As for the tissues of moralistic pontifications, peddled by some statespeople like Mr Hollande (or the reverse by Mr Weidmann), asking whether it is fair or not for Germany to enjoy near-zero rates while Spain is suffering from usurious ones; I may only say that this discussion is reminiscent of the kind of debates held by medieval monks, who in their ruminations, inquired about the number of angels that can sit on the head of a pin. Markets are amoral and only act on the basis of incentives, with the shrewdest of their actors being adept on exploiting their cozy relationship with the state apparatus and the power elite, so as to abuse with impunity all loopholes in the system.
A closer examination of the subject under discussion, brings us to the conclusion that there is nothing irrational in the way bankers and financiers are behaving. Whether their actions are objectionable or not, is something that should have been thought clearly and carefully before implementing perverse policies. With all of the above in mind I am afraid to point out that the irrationality lies in the policy-makers who insist on remedies that could perhaps cure another crisis, certainly not this one.
“The devil is in the details”, as the saying goes. In this case these “details” are the unseen aspects of a given phenomenon, its numerous causes and its unpredictable ramifications; all of which European leaders have been keen on avoiding, as if the real problem can be forever ignored. Yesterday, after two years of bungling and dithering, European Commissioner of Finance Mr Oli Rehn and Italian Prime Minister Mr Mario Monti, admitted that the Eurozone is fighting for its survival.

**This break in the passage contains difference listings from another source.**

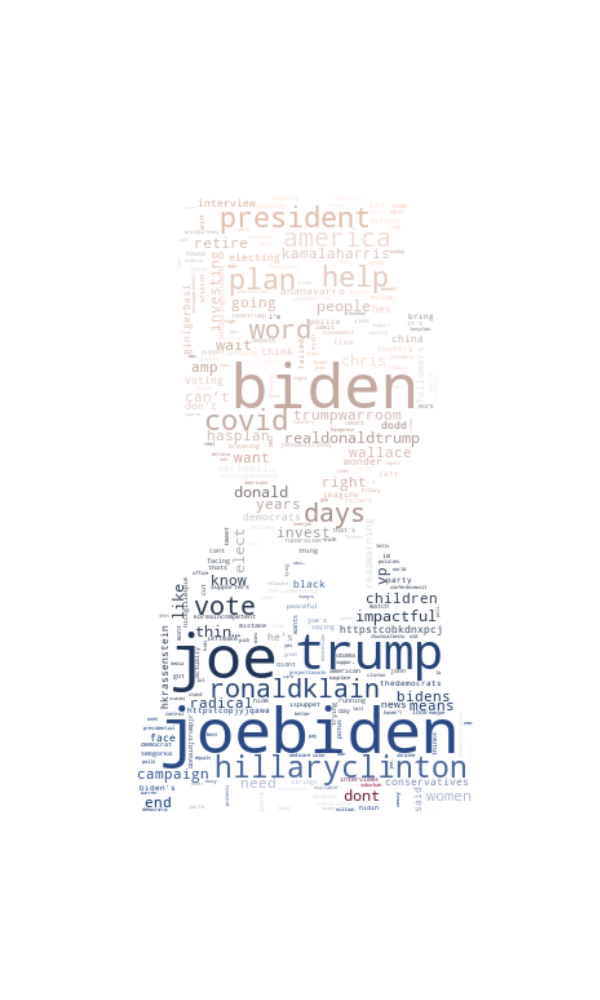
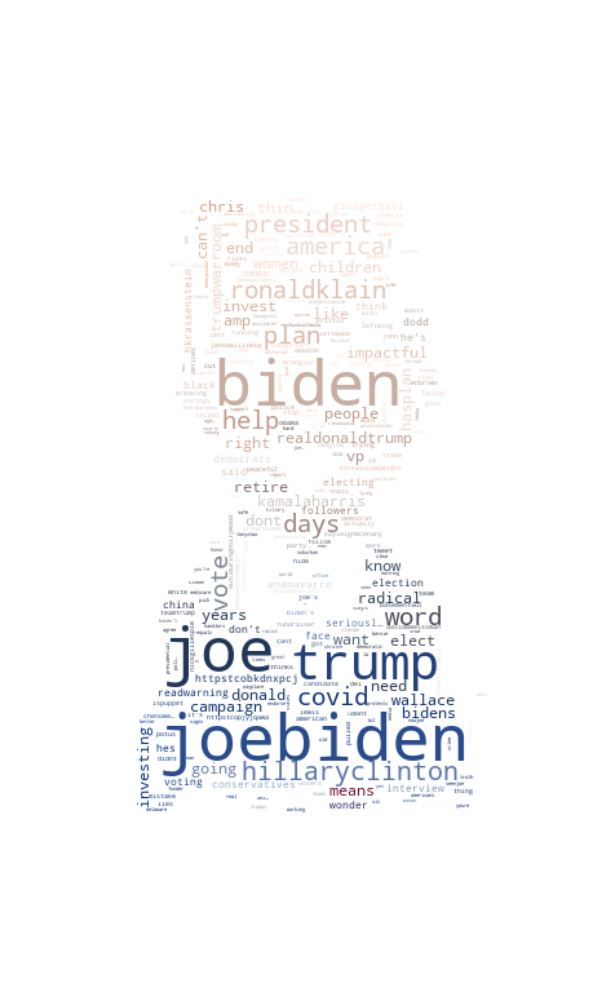
Fusion finish success

Changed region(s): [[0.21, 0.186, 0.81, 0.837]]

diff --git a/AppTraitement/index.py b/AppTraitement/index.py
@@ -1,17 +1,18 @@
 from Python.ParsingJson import ParsingJson
-# from Python.ParsingSpacy import ParsingSpacy
+from Python.ParsingSpacy import ParsingSpacy
 from Python.TraitementJsonFile import TraitementJsonFile
+from Python.GenerateImgResult import GenerateImgResult
 import time
 
 
-start = time.time()
-# Génération des JsonFile
-traitementJsonFile = TraitementJsonFile()
-traitementJsonFile.openFile("AppTraitement/JsonBigFile/us_election20_tweet_pr.json", 50000)
-traitementJsonFile.writeFile()
-end = time.time()
-val = end - start
-print("Time OpeWri : " + str(val))
+# start = time.time()
+# # Génération des JsonFile
+# traitementJsonFile = TraitementJsonFile()
+# traitementJsonFile.openFile("../AppTraitement/JsonBigFile/us_election20_tweet_pr.json", 50000)
+# traitementJsonFile.writeFile()
+# end = time.time()
+# val = end - start
+# print("Time OpeWri : " + str(val))
 
 
 # Memory error donc
@@ -22,7 +23,7 @@ print("Time OpeWri : " + str(val))
 
 start = time.time()
 # Instanciation Class ParsingJson
-parsingJson = ParsingJson("AppTraitement/JsonFiles/JsonFile1.json")
+parsingJson = ParsingJson("../AppTraitement/JsonFiles/JsonFile1.json")
 parsingJson.getJsonToArray()
 end = time.time()
 val = end - start
@@ -68,7 +69,7 @@ print("Time Sorted : " + str(val))
 
 start = time.time()
 # Récupération des 25 premier elements
-trumpBestElems = parsingJson.getFirstElemsArray(trumpSortedArray, 100)
+trumpBestElems = parsingJson.getFirstElemsArray(trumpSortedArray, 500)
 bidenBestElems = parsingJson.getFirstElemsArray(bidenSortedArray, 500)
 end = time.time()
 val = end - start
@@ -82,6 +83,21 @@ parsingJson.createResultFile("Biden", bidenBestElems)
 end = time.time()
 val = end - start
 print("Time Result : " + str(val))
+
+
+
+start = time.time()
+# Création des Img grâce aux stats
+generateTrump = GenerateImgResult(trumpBestElems, "Trump/")
+generateBiden = GenerateImgResult(bidenBestElems, "Biden/")
+
+generateTrump.execute()
+generateBiden.execute()
+end = time.time()
+val = end - start
+print("Time GenImg : " + str(val))
+
+
 
 
 # Test For InterfaceWeb

diff --git a/AppTraitement/Python/ParsingJson.py b/AppTraitement/Python/ParsingJson.py
@@ -108,8 +108,8 @@ class ParsingJson:
 
     # Fichier json contenant les résultat
     def createResultFile(self, name, data):
-        folder = 'AppTraitement/Result/' + name + '/'
-        with open(folder + name + '.json', "w") as filout:
+        folder = '../AppTraitement/Result/' + name + '/'
+        with open(folder + 'AResult.json', "w") as filout:
             filout.write(json.dumps(data))
 
 

diff --git a/AppTraitement/MainTest.py b/AppTraitement/MainTest.py
@@ -6,9 +6,8 @@ with open("Result/Biden/Biden.json") as f:
     biden = json.load(f)
 
 
-
-generate = GenerateImgResult(biden, "Biden/")
-
-
-
-generate.execute()
+# Création des Img grâce aux stats
+generateBiden = GenerateImgResult(biden, "Biden/")
+generateTrump = GenerateImgResult(biden, "Trump/")
+generateBiden.execute()
+generateTrump.execute()

diff --git a/AppTraitement/Python/TraitementJsonFile.py b/AppTraitement/Python/TraitementJsonFile.py
@@ -33,6 +33,6 @@ class TraitementJsonFile:
 
 # Write File jsonArrayList
     def writeFile(self):
-        with open("AppTraitement/JsonFiles/JsonFile1.json", "w") as filout:
+        with open("../AppTraitement/JsonFiles/JsonFile1.json", "w") as filout:
             result = json.dumps(self.jsonArray)
             filout.write(result)

diff --git a/AppTraitement/Python/GenerateImgResult.py b/AppTraitement/Python/GenerateImgResult.py
@@ -1,5 +1,4 @@
 import numpy as np
-import pandas as pd
 from PIL import Image
 import matplotlib.pyplot as plt
 from wordcloud import WordCloud, ImageColorGenerator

Reality strikes back with vengeance…
[Note that the title of this article –“seen, not seen”– is inspired by the well-known parlance of Frederic Bastiat. I am fully aware that he was referring to opportunity costs, but I still think this phraseology is accurate in describing that which I wished to point out.]